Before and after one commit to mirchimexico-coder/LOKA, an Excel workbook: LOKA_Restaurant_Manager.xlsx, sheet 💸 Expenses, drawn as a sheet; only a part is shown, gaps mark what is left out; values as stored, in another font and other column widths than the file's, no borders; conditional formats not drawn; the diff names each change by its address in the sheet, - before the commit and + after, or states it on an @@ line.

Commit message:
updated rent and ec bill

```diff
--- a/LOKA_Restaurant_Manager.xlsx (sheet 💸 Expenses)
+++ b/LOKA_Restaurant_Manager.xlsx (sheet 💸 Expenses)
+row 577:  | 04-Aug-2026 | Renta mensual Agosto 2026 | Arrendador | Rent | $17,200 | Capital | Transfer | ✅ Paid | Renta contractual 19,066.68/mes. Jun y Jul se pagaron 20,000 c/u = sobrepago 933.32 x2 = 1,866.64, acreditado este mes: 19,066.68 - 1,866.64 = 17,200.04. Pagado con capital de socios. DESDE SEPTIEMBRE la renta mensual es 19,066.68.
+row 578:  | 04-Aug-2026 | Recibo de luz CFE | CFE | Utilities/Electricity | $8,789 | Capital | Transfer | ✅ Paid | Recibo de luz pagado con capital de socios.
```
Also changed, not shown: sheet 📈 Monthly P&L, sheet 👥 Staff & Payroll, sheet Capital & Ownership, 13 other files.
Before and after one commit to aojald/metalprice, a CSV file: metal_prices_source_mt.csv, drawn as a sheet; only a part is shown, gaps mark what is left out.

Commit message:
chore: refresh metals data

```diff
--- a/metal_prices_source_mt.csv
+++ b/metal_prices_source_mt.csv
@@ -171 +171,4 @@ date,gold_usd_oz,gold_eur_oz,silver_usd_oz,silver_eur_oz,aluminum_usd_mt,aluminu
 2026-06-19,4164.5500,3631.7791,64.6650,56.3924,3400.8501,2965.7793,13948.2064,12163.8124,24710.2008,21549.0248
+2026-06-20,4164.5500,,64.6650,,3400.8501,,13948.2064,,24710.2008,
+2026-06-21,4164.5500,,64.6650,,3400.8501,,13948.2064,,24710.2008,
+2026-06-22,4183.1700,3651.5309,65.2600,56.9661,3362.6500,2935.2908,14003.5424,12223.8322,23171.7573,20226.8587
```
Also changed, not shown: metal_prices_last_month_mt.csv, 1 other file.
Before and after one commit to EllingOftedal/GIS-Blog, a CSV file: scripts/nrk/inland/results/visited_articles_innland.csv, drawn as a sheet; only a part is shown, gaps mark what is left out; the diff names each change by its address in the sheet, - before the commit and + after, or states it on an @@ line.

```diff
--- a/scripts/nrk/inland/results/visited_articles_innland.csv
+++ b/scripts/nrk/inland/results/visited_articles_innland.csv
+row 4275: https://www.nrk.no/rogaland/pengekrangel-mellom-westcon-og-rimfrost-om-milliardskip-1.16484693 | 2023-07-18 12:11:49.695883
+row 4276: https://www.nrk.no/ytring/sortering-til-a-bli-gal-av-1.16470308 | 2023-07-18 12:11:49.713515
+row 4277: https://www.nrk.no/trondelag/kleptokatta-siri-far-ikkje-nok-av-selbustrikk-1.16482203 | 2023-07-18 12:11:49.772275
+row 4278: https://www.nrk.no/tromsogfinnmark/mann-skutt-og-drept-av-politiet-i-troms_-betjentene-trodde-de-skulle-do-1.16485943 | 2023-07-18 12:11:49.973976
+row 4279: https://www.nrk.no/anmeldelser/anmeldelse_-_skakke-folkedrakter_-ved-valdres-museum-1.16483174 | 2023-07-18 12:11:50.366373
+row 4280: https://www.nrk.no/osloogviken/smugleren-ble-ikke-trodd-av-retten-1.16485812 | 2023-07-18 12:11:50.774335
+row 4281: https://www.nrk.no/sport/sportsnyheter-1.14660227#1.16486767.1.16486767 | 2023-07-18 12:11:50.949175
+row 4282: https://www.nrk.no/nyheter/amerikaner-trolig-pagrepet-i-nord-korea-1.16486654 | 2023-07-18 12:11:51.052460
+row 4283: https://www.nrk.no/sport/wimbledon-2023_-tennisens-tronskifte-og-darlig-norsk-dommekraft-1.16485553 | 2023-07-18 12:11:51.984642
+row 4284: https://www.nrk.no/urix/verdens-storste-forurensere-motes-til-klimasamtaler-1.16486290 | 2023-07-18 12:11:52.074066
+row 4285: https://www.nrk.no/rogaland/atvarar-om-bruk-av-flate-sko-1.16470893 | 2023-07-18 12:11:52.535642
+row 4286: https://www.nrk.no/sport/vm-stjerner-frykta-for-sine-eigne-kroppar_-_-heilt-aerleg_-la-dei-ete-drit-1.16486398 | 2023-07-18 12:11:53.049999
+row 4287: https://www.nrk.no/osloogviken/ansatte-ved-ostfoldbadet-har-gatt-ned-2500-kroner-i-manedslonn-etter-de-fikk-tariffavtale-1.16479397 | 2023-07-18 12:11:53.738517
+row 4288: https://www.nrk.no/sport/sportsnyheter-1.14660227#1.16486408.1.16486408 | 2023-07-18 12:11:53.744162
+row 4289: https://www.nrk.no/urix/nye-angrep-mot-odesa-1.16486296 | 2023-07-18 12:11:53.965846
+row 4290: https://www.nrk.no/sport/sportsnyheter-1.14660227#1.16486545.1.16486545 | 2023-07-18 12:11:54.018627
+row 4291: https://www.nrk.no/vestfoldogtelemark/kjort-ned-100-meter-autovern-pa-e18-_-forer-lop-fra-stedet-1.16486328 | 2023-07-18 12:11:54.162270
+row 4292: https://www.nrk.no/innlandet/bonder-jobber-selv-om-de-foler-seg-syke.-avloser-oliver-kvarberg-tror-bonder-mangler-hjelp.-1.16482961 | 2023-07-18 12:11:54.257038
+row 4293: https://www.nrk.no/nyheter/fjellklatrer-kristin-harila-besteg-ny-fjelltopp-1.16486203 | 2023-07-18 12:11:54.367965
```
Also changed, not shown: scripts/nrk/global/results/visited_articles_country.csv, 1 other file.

···

**What you should do**:
Find out how many lines in the entries above hold "Also", then reply with that figure and nothing else.

**Answer to this problem**:
3